In the summer of 2015, Kick It Out launched a public consultation to gathering knowledge on how to shape its future work at the grassroots level.
The consultation provided players, coaches, referees and parents with an opportunity to offer their thoughts and experiences of participating in the amateur game.
Kick It Out has used the findings of the consultation to shape its future work with the grassroots level. You can read the results below.
People involved with football at the grassroots level have suggested leagues could do more to combat discrimination, according to a consultation undertaken by Kick It Out, football’s equality and inclusion organisation.
Kick It Out’s Grassroots Consultation provides a snapshot of opinions of key personnel at that level of the sport – namely coaches, parents, players and referees.
Sixty three per cent of players, parents and coaches who completed the consultation believe that leagues do not do enough when it comes to eradicating discrimination from their games.
The consultation also revealed that 39% of referees felt they did not receive enough support when submitting a report of discrimination to their local grassroots football league.
Other areas of grassroots football that were looked into included witnessing, reporting and challenging discrimination as well as the impact of Kick It Out at the amateur level.
When it comes to challenging discrimination in the grassroots game, the consultation, which closed in December 2015, revealed that 84% of respondents suggested they would be comfortable in challenging discriminatory behaviour.
Half had witnessed discrimination at grassroots level, while 22% have themselves been a victim.
The organisation’s work at the professional level has been well documented since its inception in 1993, but there is recognition that more needs to be done to make a substantial impact and improve the game at grassroots level. Kick It Out will be intensifying its approach at this level of the game moving forwards.
Lord Herman Ouseley, Kick It Out Chair, said: “The professional game has improved the way it deals with discrimination reports and hate crime, but there is still much to progress at grassroots level.
“Those playing the game at grassroots level need more support and Kick It Out intends to lead in this area.
“Football cannot ignore increasing prejudice in society and there’s a duty to make it a safer place for future generations.”
Almost half – 47% – did not feel Kick It Out had a noticeable impact on grassroots football, with 86% of respondents suggesting this could be improved by getting more players, coaches and clubs involved in the organisation’s initiatives.
Troy Townsend, Education and Development Manager, added: “It is my belief that leagues and County FA’s need to do more to challenge discrimination going on at grassroots level and I’m glad that the consultation has revealed people actively playing a part in the game feel the same.

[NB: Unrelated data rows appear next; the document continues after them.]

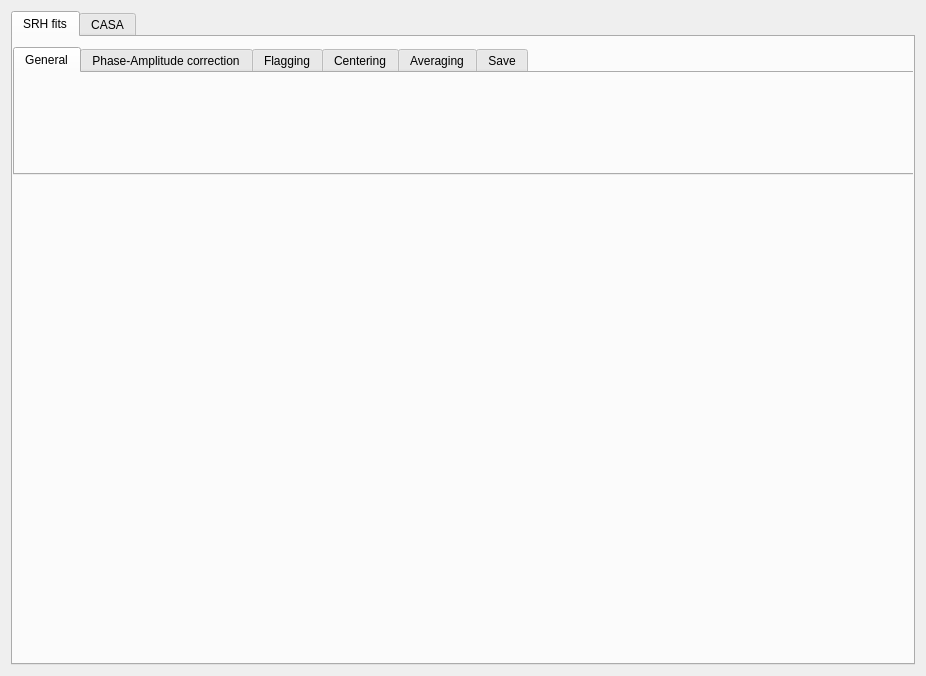
Old version of the form windowSRH.ui in the repository IlyaMbot/Pretty_Sun.
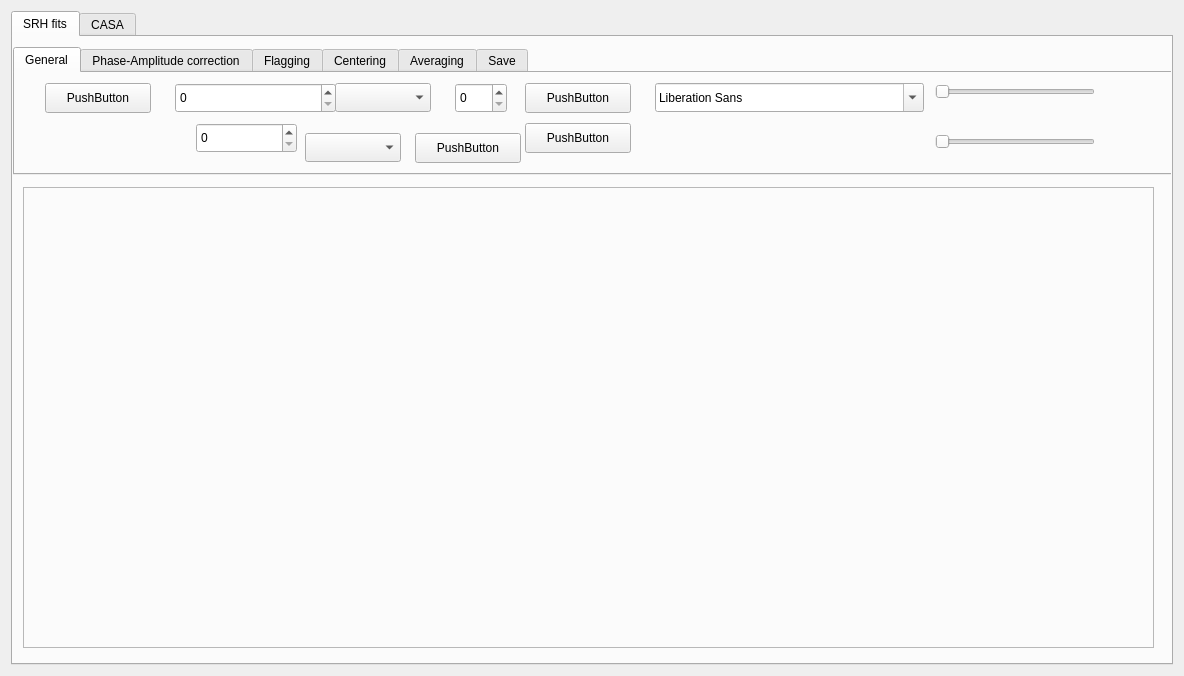
New version of the form. The open tabs and pages were chosen to show the change.

```diff
--- a/windowSRH.ui
+++ b/windowSRH.ui
@@ -6,7 +6,7 @@
    <rect>
     <x>0</x>
     <y>0</y>
-    <width>926</width>
+    <width>1184</width>
     <height>676</height>
    </rect>
   </property>
@@ -28,7 +28,7 @@
         <rect>
          <x>0</x>
          <y>10</y>
-         <width>901</width>
+         <width>1161</width>
          <height>128</height>
         </rect>
        </property>
@@ -39,6 +39,144 @@
         <attribute name="title">
          <string>General</string>
         </attribute>
+        <widget class="QPushButton" name="pushButton_3">
+         <property name="geometry">
+          <rect>
+           <x>30</x>
+           <y>10</y>
+           <width>106</width>
+           <height>30</height>
+          </rect>
+         </property>
+         <property name="text">
+          <string>PushButton</string>
+         </property>
+        </widget>
+        <widget class="QSpinBox" name="spinBox">
+         <property name="geometry">
+          <rect>
+           <x>160</x>
+           <y>10</y>
+           <width>161</width>
+           <height>30</height>
+          </rect>
+         </property>
+        </widget>
+        <widget class="QSpinBox" name="spinBox_2">
+         <property name="geometry">
+          <rect>
+           <x>181</x>
+           <y>50</y>
+           <width>101</width>
+           <height>30</height>
+          </rect>
+         </property>
+        </widget>
+        <widget class="QComboBox" name="comboBox">
+         <property name="geometry">
+          <rect>
+           <x>320</x>
+           <y>10</y>
+           <width>96</width>
+           <height>29</height>
+          </rect>
+         </property>
+        </widget>
+        <widget class="QComboBox" name="comboBox_2">
+         <property name="geometry">
+          <rect>
+           <x>290</x>
+           <y>60</y>
+           <width>96</width>
+           <height>29</height>
+          </rect>
+         </property>
+        </widget>
+        <widget class="QSpinBox" name="spinBox_3">
+         <property name="geometry">
+          <rect>
+           <x>440</x>
+           <y>10</y>
+           <width>52</width>
+           <height>30</height>
+          </rect>
+         </property>
+        </widget>
+        <widget class="QPushButton" name="pushButton_4">
+         <property name="geometry">
+          <rect>
+           <x>400</x>
+           <y>60</y>
+           <width>106</width>
+           <height>30</height>
+          </rect>
+         </property>
+         <property name="text">
+          <string>PushButton</string>
+         </property>
+        </widget>
+        <widget class="QPushButton" name="pushButton_5">
+         <property name="geometry">
+          <rect>
+           <x>510</x>
+           <y>10</y>
+           <width>106</width>
+           <height>30</height>
+          </rect>
+         </property>
+         <property name="text">
+          <string>PushButton</string>
+         </property>
+        </widget>
+        <widget class="QPushButton" name="pushButton_6">
+         <property name="geometry">
+          <rect>
+           <x>510</x>
+           <y>50</y>
+           <width>106</width>
+           <height>30</height>
+          </rect>
+         </property>
+         <property name="text">
+          <string>PushButton</string>
+         </property>
+        </widget>
+        <widget class="QFontComboBox" name="fontComboBox">
+         <property name="geometry">
+          <rect>
+           <x>640</x>
+           <y>10</y>
+           <width>269</width>
+           <height>29</height>
+          </rect>
+         </property>
+        </widget>
+        <widget class="QSlider" name="horizontalSlider">
+         <property name="geometry">
+          <rect>
+           <x>920</x>
+           <y>10</y>
+           <width>160</width>
+           <height>18</height>
+          </rect>
+         </property>
+         <property name="orientation">
+          <enum>Qt::Horizontal</enum>
+         </property>
+        </widget>
+        <widget class="QSlider" name="horizontalSlider_2">
+         <property name="geometry">
+          <rect>
+           <x>920</x>
+           <y>60</y>
+           <width>160</width>
+           <height>18</height>
+          </rect>
+         </property>
+         <property name="orientation">
+          <enum>Qt::Horizontal</enum>
+         </property>
+        </widget>
        </widget>
        <widget class="QWidget" name="tab_2">
         <attribute name="title">
@@ -94,6 +232,22 @@
         </layout>
        </widget>
       </widget>
+      <widget class="QFrame" name="frame">
+       <property name="geometry">
+        <rect>
+         <x>10</x>
+         <y>150</y>
+         <width>1131</width>
+         <height>461</height>
+        </rect>
+       </property>
+       <property name="frameShape">
+        <enum>QFrame::StyledPanel</enum>
+       </property>
+       <property name="frameShadow">
+        <enum>QFrame::Raised</enum>
+       </property>
+      </widget>
      </widget>
      <widget class="QWidget" name="tab_10">
       <attribute name="title">
```
Left out of the diff: 2 changed lines with no effect on the pictures.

“The consultation shows a positive message in the fact that people are not afraid to challenge discrimination if it happens but they certainly need to know more about the work Kick It Out does and the procedures for reporting incidents.
“Kick It Out will be more proactive at grassroots level and the organisation will consider these results as we look to spread the message of equality and inclusion for all in football, regardless of level.”